▶ Exercise requirements
Print the records below verbatim.

▶ Listed entries
○ ○ ○ ○ ○ ○ ○

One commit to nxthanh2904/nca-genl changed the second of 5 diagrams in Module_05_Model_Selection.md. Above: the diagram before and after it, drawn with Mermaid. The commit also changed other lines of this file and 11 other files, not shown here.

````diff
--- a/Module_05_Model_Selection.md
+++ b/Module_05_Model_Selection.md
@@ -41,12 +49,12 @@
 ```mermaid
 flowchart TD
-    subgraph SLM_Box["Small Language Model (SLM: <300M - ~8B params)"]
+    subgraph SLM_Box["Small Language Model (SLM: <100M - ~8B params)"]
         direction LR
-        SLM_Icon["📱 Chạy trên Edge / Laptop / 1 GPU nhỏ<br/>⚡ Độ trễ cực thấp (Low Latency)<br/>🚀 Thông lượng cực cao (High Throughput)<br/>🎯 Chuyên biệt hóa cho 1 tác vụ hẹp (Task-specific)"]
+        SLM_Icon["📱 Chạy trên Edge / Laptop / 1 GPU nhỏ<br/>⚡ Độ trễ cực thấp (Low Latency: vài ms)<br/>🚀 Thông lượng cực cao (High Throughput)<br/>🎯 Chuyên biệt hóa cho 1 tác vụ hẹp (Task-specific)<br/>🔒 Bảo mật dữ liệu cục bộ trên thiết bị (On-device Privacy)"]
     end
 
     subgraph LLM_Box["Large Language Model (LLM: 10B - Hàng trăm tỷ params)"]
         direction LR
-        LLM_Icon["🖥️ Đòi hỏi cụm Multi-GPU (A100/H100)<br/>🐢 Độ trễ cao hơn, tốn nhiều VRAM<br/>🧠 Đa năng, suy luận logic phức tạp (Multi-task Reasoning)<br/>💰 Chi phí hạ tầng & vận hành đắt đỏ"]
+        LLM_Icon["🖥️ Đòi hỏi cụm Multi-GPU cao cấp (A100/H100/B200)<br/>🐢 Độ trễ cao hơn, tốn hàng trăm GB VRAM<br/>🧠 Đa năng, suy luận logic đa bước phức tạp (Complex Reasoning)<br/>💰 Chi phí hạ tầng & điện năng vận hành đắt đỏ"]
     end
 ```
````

○ ○ ○ ○ ○ ○ ○

▶ Written answer
One commit to nxthanh2904/nca-genl changed the second of 5 diagrams in Module_05_Model_Selection.md. Above: the diagram before and after it, drawn with Mermaid. The commit also changed other lines of this file and 11 other files, not shown here.

````diff
--- a/Module_05_Model_Selection.md
+++ b/Module_05_Model_Selection.md
@@ -41,12 +49,12 @@
 ```mermaid
 flowchart TD
-    subgraph SLM_Box["Small Language Model (SLM: <300M - ~8B params)"]
+    subgraph SLM_Box["Small Language Model (SLM: <100M - ~8B params)"]
         direction LR
-        SLM_Icon["📱 Chạy trên Edge / Laptop / 1 GPU nhỏ<br/>⚡ Độ trễ cực thấp (Low Latency)<br/>🚀 Thông lượng cực cao (High Throughput)<br/>🎯 Chuyên biệt hóa cho 1 tác vụ hẹp (Task-specific)"]
+        SLM_Icon["📱 Chạy trên Edge / Laptop / 1 GPU nhỏ<br/>⚡ Độ trễ cực thấp (Low Latency: vài ms)<br/>🚀 Thông lượng cực cao (High Throughput)<br/>🎯 Chuyên biệt hóa cho 1 tác vụ hẹp (Task-specific)<br/>🔒 Bảo mật dữ liệu cục bộ trên thiết bị (On-device Privacy)"]
     end
 
     subgraph LLM_Box["Large Language Model (LLM: 10B - Hàng trăm tỷ params)"]
         direction LR
-        LLM_Icon["🖥️ Đòi hỏi cụm Multi-GPU (A100/H100)<br/>🐢 Độ trễ cao hơn, tốn nhiều VRAM<br/>🧠 Đa năng, suy luận logic phức tạp (Multi-task Reasoning)<br/>💰 Chi phí hạ tầng & vận hành đắt đỏ"]
+        LLM_Icon["🖥️ Đòi hỏi cụm Multi-GPU cao cấp (A100/H100/B200)<br/>🐢 Độ trễ cao hơn, tốn hàng trăm GB VRAM<br/>🧠 Đa năng, suy luận logic đa bước phức tạp (Complex Reasoning)<br/>💰 Chi phí hạ tầng & điện năng vận hành đắt đỏ"]
     end
 ```
````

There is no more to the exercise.